About Marc Platt
Article by Lori Porter New Music Weekly January 26, 2007
Talented guitarist, prolific songwriter, and down-to earth human being. These are just a few terms to describe Marc Platt, a Los Angeles-based, singer-songwriter who is making a difference in the lives of other musicians.
Platt’s experience in the music business goes back to the early 80s, first as an artist and then as an employee of Rhino Records, back when the record label was in its infant stages. By the mid 80s, Platt had returned to performing full-time and formed the band, The Real Impossibles. Their 1986 EP, “Play Loud” was produced by Plimsouls’ (“Million Miles Away”) front-man, Peter Case and The Real Impossibles video, “Turn My World” was featured on MTV that same year.
“When I was starting out in the 80s, I was a huge fan of the Plimsouls,” Platt said. “I hung out with Peter Case who took me under his wings and introduced me to people such as Elvis Costello, Peter Buck (REM), John Hiatt, Bonnie Raitt, Steve Earle, and T-Bone Burnett. “I really got an education watching these amazing artists work. I was a very lucky guy for getting to hang out with my idols at an impressionable age.”
Platt went on to play in a few bands, but his real success has been in songwriting. He wrote songs for Universal’s 1993 A Taste for Killing and 1994 The Raffle in which two of the songs were featured on the soundtrack. His music has also been featured on ESPN.
“I got lucky enough to get some songs in movies in the 90s,” said Platt. “They weren’t hit movies, but I found that getting to the producers was much more beneficial than music supervisors. I still make money off cable and DVDs from those projects.”
More recently, Platt’s songs have been featured on TV shows such as Queer Eye for the Straight Guy, E-News True Hollywood, and Passions. He continues to write music for a variety of TV shows.

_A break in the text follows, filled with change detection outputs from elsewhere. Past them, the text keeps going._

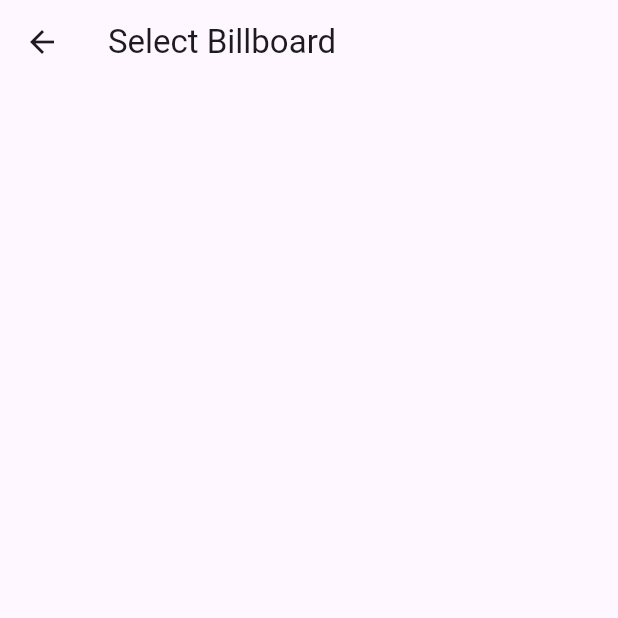
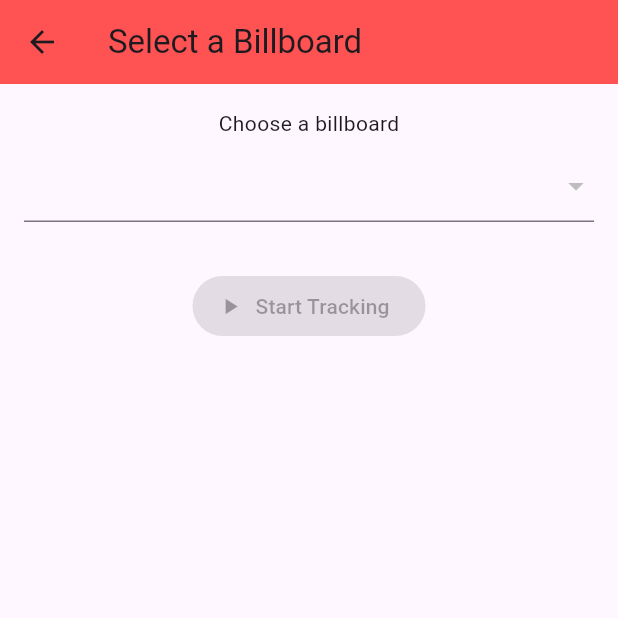
Before and after one commit to christcharlgabales/DigitalBillboard, a Flutter app: the BillboardSelectionScreen screen opened directly, on a phone screen of 412 x 824 dp, the top half of it. Run offline on Flutter 3.47's test engine with Material 3 defaults, Android fonts, the phone set to English and light mode, and no system bars; our stand-ins replace flutter_dotenv, geolocator, supabase_flutter; accounts and stored records are empty.

Commit message:
feat: added billboard screen

```diff
--- a/lib/screens/billboard_selection_screen.dart
+++ b/lib/screens/billboard_selection_screen.dart
@@ -1,6 +1,6 @@
 import 'package:flutter/material.dart';
 import 'package:supabase_flutter/supabase_flutter.dart';
-import 'billboard_screen.dart'; // Import the new alert display screen
+import 'tracking_screen.dart';
 
 class BillboardSelectionScreen extends StatefulWidget {
   const BillboardSelectionScreen({super.key});
@@ -13,6 +13,7 @@ class BillboardSelectionScreen extends StatefulWidget {
 class _BillboardSelectionScreenState extends State<BillboardSelectionScreen> {
   final supabase = Supabase.instance.client;
   List<dynamic> billboards = [];
+  dynamic selectedBillboard;
 
   @override
   void initState() {
@@ -21,44 +22,73 @@ class _BillboardSelectionScreenState extends State<BillboardSelectionScreen> {
   }
 
   Future<void> fetchBillboards() async {
+    try {
       final response = await supabase.from('billboards').select();
       setState(() {
         billboards = response;
       });
+    } catch (e) {
+      debugPrint('Error fetching billboards: $e');
+    }
   }
 
   @override
   Widget build(BuildContext context) {
     return Scaffold(
-      appBar: AppBar(title: const Text("Select Billboard")),
-      body: ListView.builder(
-        itemCount: billboards.length,
-        itemBuilder: (context, index) {
-          final b = billboards[index];
-          return Card(
-            margin: const EdgeInsets.all(12),
-            child: ListTile(
-              leading: const Icon(Icons.location_on),
-              title: Text("Billboard: ${b['code']}"),
-              subtitle: Text("Location: ${b['location']}"),
-              trailing: ElevatedButton(
-                onPressed: () {
+      appBar: AppBar(
+        title: const Text("Select a Billboard"),
+        backgroundColor: Colors.redAccent,
+      ),
+      body: Padding(
+        padding: const EdgeInsets.all(16),
+        child: Column(
+          children: [
+            const Text("Choose a billboard"),
+            const SizedBox(height: 8),
+            DropdownButtonFormField<dynamic>(
+              items:
+                  billboards.map<DropdownMenuItem<dynamic>>((billboard) {
+                    return DropdownMenuItem(
+                      value: billboard,
+                      child: Text(
+                        '${billboard['name']} - ${billboard['location']}',
+                      ),
+                    );
+                  }).toList(),
+              onChanged: (value) {
+                setState(() {
+                  selectedBillboard = value;
+                });
+              },
+              decoration: const InputDecoration(border: UnderlineInputBorder()),
+            ),
+            const SizedBox(height: 32),
+            ElevatedButton.icon(
+              onPressed:
+                  selectedBillboard == null
+                      ? null
+                      : () {
                         Navigator.push(
                           context,
                           MaterialPageRoute(
                             builder:
-                          (_) => BillboardScreen(
-                            billboardId: b['id'],
-                            billboardName: b['code'] ?? 'Unnamed',
+                                (_) => TrackingScreen(
+                                  billboardLat: selectedBillboard['latitude'],
+                                  billboardLng: selectedBillboard['longitude'],
+                                  billboardId: selectedBillboard['id'],
                                 ),
                           ),
                         );
                       },
-                child: const Text("ACTIVATE"),
+              icon: const Icon(Icons.play_arrow),
+              label: const Text("Start Tracking"),
+              style: ElevatedButton.styleFrom(
+                backgroundColor: Colors.redAccent,
+                foregroundColor: Colors.white,
               ),
             ),
-          );
-        },
+          ],
+        ),
       ),
     );
   }
```
Lines whose indentation alone changed are shown as unchanged.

“It’s easy to write for TV if you stay focused on the craft of songwriting,” says Platt who works with Maureen Davis, his songwriting partner. “She and I have written together for 10 years and we focus on what is going on in our relationships. We write and record them quickly and get a lot of TV shows.”
In addition to his songwriting career, Platt performs on a regular basis at various venues throughout Los Angeles and Hollywood. Although he has a huge catalog of his original tunes, he also performs covers and is perhaps one of the best around at doing just that. Platt is very versatile, performing tunes by the Beatles, the Beach Boys, Elvis Presley, Leonard Bernstein, Neil Young and Joan Osborne to name a few. Platt released a CD of covers last year titled “Undercovermen” which includes “Moon River” “Won’t Get Fooled Again” (The Who), “Love” (John Lennon) among others. He believes the secret in performing covers well is the performer’s ability to make the song his or her own, without trying to imitate the style and sound of the artist they are covering.
This is the sort of advice Platt gives to students at his performance workshop.The workshop is held every Sunday evening at Kulak’s Woodshed in North Hollywood.
“I truly believe it is important to give back.” Platt said. “I was lucky enough to have a great teacher back in the early 80s in Bud Dashiell (Bud and Travis).” Platt stresses the importance of communication for performers and says that artists need to find a way to get their message across without relying on what they think people want to hear.
Platt’s style is acoustic eclectic and echoes influences such as the Beatles, Bruce Springsteen, the Beach Boys. His beautiful wife Deanna Pino is also a fabulous singer-songwriter. His recent releases include his 2004 CD, “Reinventing the Wheel,” “Just Like Me” and “Undercovermen” were both released in 2006. He has an upcoming release (March 2007) called “I’m So Awesome.”
Platt is a huge fan of music and says he can detect when an artist is sincere or not. He loves helping other artists perfect not only their music, but also their ability to communicate and connect with their audience, which he does by encouraging artists to be themselves when they perform.
“As for me, I just want to keep expressing myself and not worry about the outcome,” says Platt. “If I put myself out there, it will affect people who need to be affected and others will just go about their business.” Platt acknowledges that there is a lot of good, bad, and ugly out there in terms of people and their music. He said, “I would like to be known as one of the good ones.”